Did you know that 7% of American adults believe that chocolate milk comes from brown cows? Just kidding. That might be an inaccurate statistic due to the poorly designed survey, but reams of more accurate data actually show that many Americans are agriculturally illiterate.
For instance, in 2011, only 56% of fourth and sixth graders from southern California could identify hamburger patties as beef, while less than 40% knew of the origin of onions and pickles. Much of this ignorance stems from modernization: As people start moving into cities, we have disassociated from farming culture.
Also known as food literacy, agricultural literacy describes understanding the impact of individual food choices on our lives, society and environment. It involves awareness of where food comes from, how it is produced and how local food-related systems and policies have affected individual food consumption and food insecurity.
Like the U.S., Canada enjoys an industrialized agricultural system that yields a stable, cheap food supply, leaving Canadians just as illiterate as Americans. But unlike the U.S., Canada is doing something about it. The Ontario Food Literacy for Students Act (Bill 216), introduced last year, is our northern neighbor’s first consolidated effort to promote food literacy. Pending its passage, the act will mandate teaching children to “grow, prepare and choose healthy food” to promote sustainably healthy lifestyles. The benefits of a population not taking food for granted can improve advocacy for food injustice and foster a generation cognizant of the importance and interconnectedness of food in our lives.
In the 20th century, food education was a cornerstone of home economics classes, which originally taught so-called women’s work and domestic labor. Today, these classes are dwindling, which cheats students out of invaluable lessons about basic cooking skills, sustainable eating, personal finance and work-life balance. Because of this failure, Western pedagogy is falling behind countries like Japan, which incorporated food knowledge in its national education law in 2005.
As we transition into more health-conscious lifestyles, we must be wary of misleading, even inaccurate, definitions of nutritious food. Obsessing over health fads without understanding the purpose and functions of dietary habits can drive people toward anxiety, unhealthy competition and hysteria. A 2017 survey by the International Food Information Council Foundation found 78% of American consumers encountered “a lot of conflicting information about what to eat and avoid.” Only 45% of respondents could identify foods and nutrients associated with health benefits. For instance, many people hoping to lose weight might elect to stop eating salmon due to its high fat and caloric content. Cutting out fats entirely can be effective in the short run, but it promotes a dangerous categorization that all fats are unhealthy when this is simply not the case.

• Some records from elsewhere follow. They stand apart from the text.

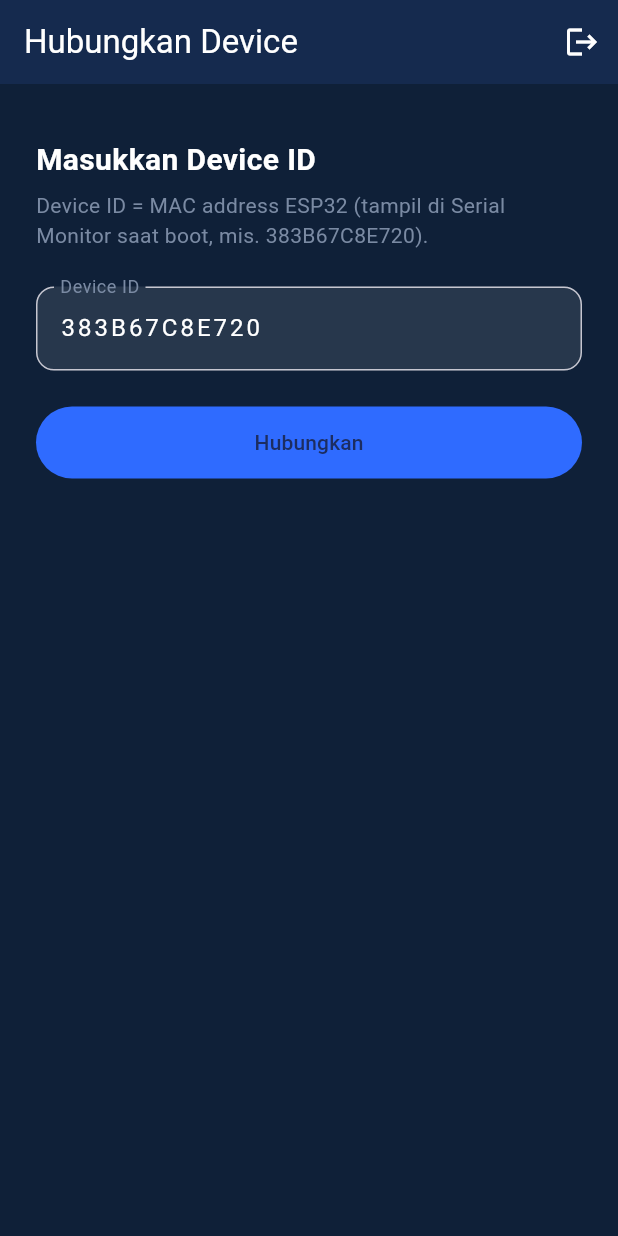
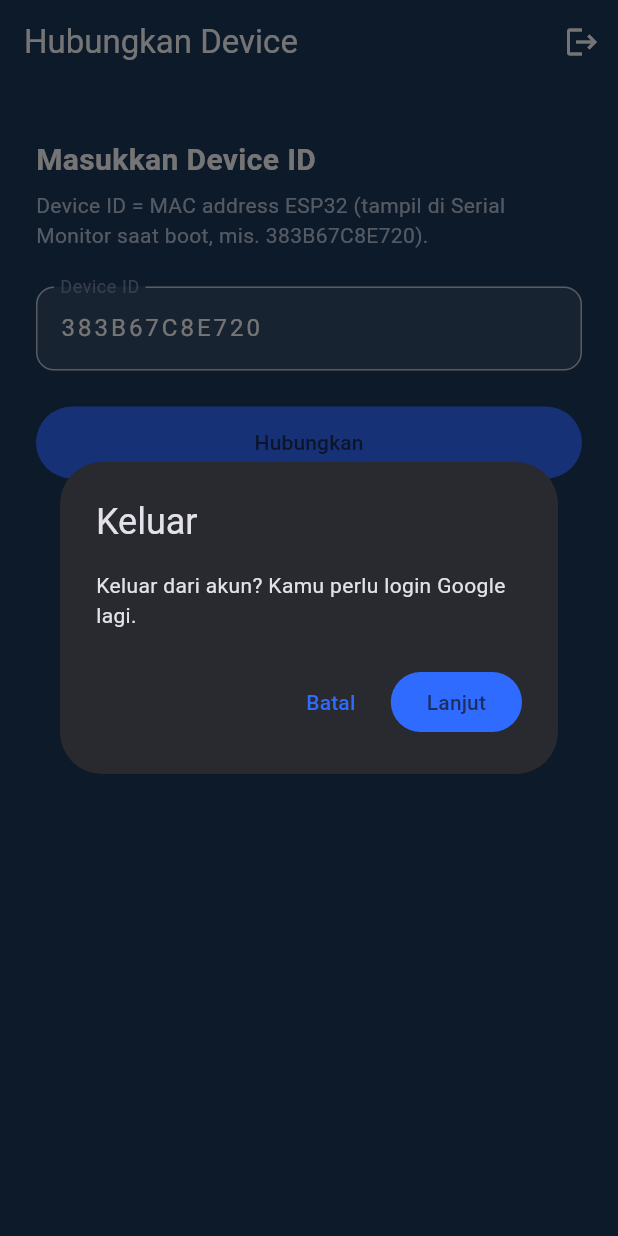
Before and after one commit to slisanz/GuppyCare_apk, a Flutter app: the screen it shows once a user with an empty profile is signed in, after a tap on the "logout" icon, on a phone screen of 412 x 824 dp. Run offline on Flutter 3.47's test engine with Material 3 defaults, Android fonts, the phone set to English and light mode, and no system bars; our stand-ins replace firebase_auth, firebase_core, firebase_database, firebase_messaging, google_sign_in, shared_preferences; accounts and stored records are empty.

Commit message:
Add change device option, fix offline detection, refresh app UI, add WiFi reset button

```diff
--- a/mobile_app/lib/main.dart
+++ b/mobile_app/lib/main.dart
@@ -50,6 +50,14 @@ class _AuthGateState extends State<AuthGate> {
 
   @override
   Widget build(BuildContext context) {
+    // ValueListenableBuilder: AuthGate rebuild saat device dipasang/dihapus
+    // (Ganti Device) TANPA bikin route/AuthGate baru -> tidak ada loading
+    // screen di sela alur. StreamBuilder pakai stream auth yang di-cache
+    // (lihat AuthService.authState) jadi connection tetap `active` lintas
+    // rebuild -> SplashScreen hanya muncul di cold start.
+    return ValueListenableBuilder<int>(
+      valueListenable: DeviceService.instance.revision,
+      builder: (context, _, child) {
         return StreamBuilder(
           stream: AuthService.instance.authState,
           builder: (context, snap) {
@@ -74,5 +82,7 @@ class _AuthGateState extends State<AuthGate> {
             return const HomeScreen();
           },
         );
+      },
+    );
   }
 }
--- a/mobile_app/lib/screens/device_setup_screen.dart
+++ b/mobile_app/lib/screens/device_setup_screen.dart
@@ -23,6 +23,30 @@ class _DeviceSetupScreenState extends State<DeviceSetupScreen> {
   void dispose() {
     _ctrl.dispose();
     super.dispose();
+  }
+
+  Future<void> _logout() async {
+    final ok = await showDialog<bool>(
+      context: context,
+      builder: (_) => AlertDialog(
+        title: const Text('Keluar'),
+        content: const Text(
+            'Keluar dari akun? Kamu perlu login Google lagi.'),
+        actions: [
+          TextButton(
+            onPressed: () => Navigator.pop(context, false),
+            child: const Text('Batal'),
+          ),
+          FilledButton(
+            onPressed: () => Navigator.pop(context, true),
+            child: const Text('Lanjut'),
+          ),
+        ],
+      ),
+    );
+    if (ok != true) return;
+    await DeviceService.instance.clearDevice();
+    await AuthService.instance.signOut();
   }
 
   Future<void> _link() async {
@@ -68,7 +92,7 @@ class _DeviceSetupScreenState extends State<DeviceSetupScreen> {
         actions: [
           IconButton(
             tooltip: 'Keluar',
-            onPressed: () => AuthService.instance.signOut(),
+            onPressed: _logout,
             icon: const Icon(Icons.logout),
           ),
         ],
@@ -91,7 +115,7 @@ class _DeviceSetupScreenState extends State<DeviceSetupScreen> {
             const Text(
               'Device ID = MAC address ESP32 (tampil di Serial Monitor '
               'saat boot, mis. 383B67C8E720).',
-              style: TextStyle(color: AppColors.subtle),
+              style: TextStyle(color: AppColors.subtleOnDark),
             ),
             const SizedBox(height: 24),
             TextField(
--- a/mobile_app/lib/screens/login_screen.dart
+++ b/mobile_app/lib/screens/login_screen.dart
@@ -32,7 +32,7 @@ class _LoginScreenState extends State<LoginScreen> {
   @override
   Widget build(BuildContext context) {
     return Scaffold(
-      backgroundColor: AppColors.navyDark,
+      backgroundColor: AppColors.bg,
       body: SafeArea(
         child: Center(
           child: Padding(
@@ -53,7 +53,7 @@ class _LoginScreenState extends State<LoginScreen> {
                 const SizedBox(height: 6),
                 const Text(
                   'Smart Guppy Feeder & Water Monitor',
-                  style: TextStyle(color: AppColors.subtle),
+                  style: TextStyle(color: AppColors.subtleOnDark),
                 ),
                 const SizedBox(height: 48),
                 if (_error != null) ...[
--- a/mobile_app/lib/services/auth_service.dart
+++ b/mobile_app/lib/services/auth_service.dart
@@ -17,7 +17,12 @@ class AuthService {
   final _auth = FirebaseAuth.instance;
   bool _gsInitialized = false;
 
-  Stream<User?> get authState => _auth.authStateChanges();
+  // Di-cache jadi satu instance tetap. Kalau dibuat baru tiap akses,
+  // StreamBuilder di AuthGate akan resubscribe tiap rebuild -> connection
+  // balik ke `waiting` -> SplashScreen (gambar) muncul lagi di sela-sela
+  // alur (mis. setelah input Device ID). Stream tunggal = splash hanya
+  // tampil di cold start.
+  late final Stream<User?> authState = _auth.authStateChanges();
   User? get currentUser => _auth.currentUser;
 
   Future<void> _ensureGoogleInit() async {
--- a/mobile_app/lib/services/device_service.dart
+++ b/mobile_app/lib/services/device_service.dart
@@ -1,6 +1,7 @@
 import 'package:firebase_auth/firebase_auth.dart';
 import 'package:firebase_core/firebase_core.dart';
 import 'package:firebase_database/firebase_database.dart';
+import 'package:flutter/foundation.dart';
 import 'package:shared_preferences/shared_preferences.dart';
 
 import '../models/device_state.dart';
@@ -29,6 +30,10 @@ class DeviceService {
   String get deviceId => _deviceId ?? '';
   bool get hasDevice => (_deviceId ?? '').isNotEmpty;
 
+  /// Bump tiap device dipasang/dihapus. AuthGate dengar ini supaya
+  /// re-evaluasi layar TANPA bikin AuthGate baru / loading screen.
+  final ValueNotifier<int> revision = ValueNotifier<int>(0);
+
   DatabaseReference _root(String id) => _db.ref('devices/$id');
 
   String get _uid => FirebaseAuth.instance.currentUser!.uid;
@@ -44,12 +49,14 @@ class DeviceService {
     _deviceId = id.trim().toUpperCase();
     final p = await SharedPreferences.getInstance();
     await p.setString(_prefsKey, _deviceId!);
+    revision.value++;
   }
 
   Future<void> clearDevice() async {
     _deviceId = null;
     final p = await SharedPreferences.getInstance();
     await p.remove(_prefsKey);
+    revision.value++;
   }
 
   /// Klaim kepemilikan device, atau verifikasi akses kalau sudah ada owner.
--- a/mobile_app/lib/theme.dart
+++ b/mobile_app/lib/theme.dart
@@ -4,20 +4,24 @@ import 'package:flutter/material.dart';
 /// header navy gelap, card putih, accent biru, banner status hijau/merah.
 class AppColors {
   static const navy = Color(0xFF152A4E); // header & app bar
-  static const navyDark = Color(0xFF0F2038); // background scaffold
+  static const navyDark = Color(0xFF0F2038); // background scaffold (lama)
+  static const bg = Color(0xFF1D385A); // background utama (semua layar)
   static const accent = Color(0xFF2F6BFF); // toggle & slider aktif
   static const card = Colors.white;
   static const cardText = Color(0xFF1B2A41);
   static const subtle = Color(0xFF7A8AA3);
+  static const subtleOnDark = Color(0xFFB8C4D8); // teks redup di atas bg navy
   static const ok = Color(0xFF2E9E5B); // banner "Normal"
   static const alert = Color(0xFFE0414B); // banner "Ganti air"
+  static const feedBtn = Color(0xFFFFB300); // tombol "Beri Makan" (amber)
+  static const feedBtnText = Color(0xFF1D385A); // teks tombol amber
 }
 
 ThemeData buildTheme() {
   final base = ThemeData(
     useMaterial3: true,
     brightness: Brightness.dark,
-    scaffoldBackgroundColor: AppColors.navyDark,
+    scaffoldBackgroundColor: AppColors.bg,
     colorScheme: ColorScheme.fromSeed(
       seedColor: AppColors.accent,
       brightness: Brightness.dark,
@@ -25,7 +29,7 @@ ThemeData buildTheme() {
   );
   return base.copyWith(
     appBarTheme: const AppBarTheme(
-      backgroundColor: AppColors.navy,
+      backgroundColor: AppColors.bg,
       foregroundColor: Colors.white,
       elevation: 0,
       centerTitle: false,
```
Also changed, not shown: mobile_app/lib/models/device_state.dart (+14 -0 lines), mobile_app/lib/screens/home_screen.dart (+114 -13 lines), 5 other files. Lines whose indentation alone changed are shown as unchanged.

Some consumers who come to understand health through non-authoritative sources like social media influencers only see the story of highly individualized information as a blanket statement for everyone else to follow suit. Some bloggers encourage hyper-restrictive diets that cut out fat, sugar and carbs for supposedly superpowered replacements like açai berries. Such misinformation has helped fuel the recent rise in eating disorders like orthorexia, or the unhealthy obsession with healthy eating. In an effort to regulate misinformation, Instagram banned the Kardashians from promoting their miracle diet products after boasting bogus results. Increasing food literacy education at school, such as providing accurate sources and instilling food-conscious habits, could solve this problem. It would foster healthy eating patterns and diet choices, teaching people to make their own decisions and determine what is right for their bodies.
Working toward proficient food literacy is not easy, but OzHarvest, a leading food rescue organization in Australia, developed a six-week Nutrition Education and Skills Training (NEST) program to help participants increase their food literacy. The results speak for themselves. Researchers documented tremendous improvements in nutritional knowledge, cooking confidence, healthy meal preparation, eating behaviors and food budgets. Participants walked away with more knowledge on how to substitute cheaper ingredients, balance their diets and use more efficient food storage techniques.
Teaching children in the U.S. the same skills and information as the NEST program would help them develop a robust foundation of food knowledge. They should also spend time cooking, gardening and learning about their food. We invest in food every day, whether it is purchasing groceries at a local market or ordering dinner at a restaurant – so it’s time we started to get to know it a little better and stop taking our food for granted.
Sophia Ling (24C) is from Carmel, Indiana.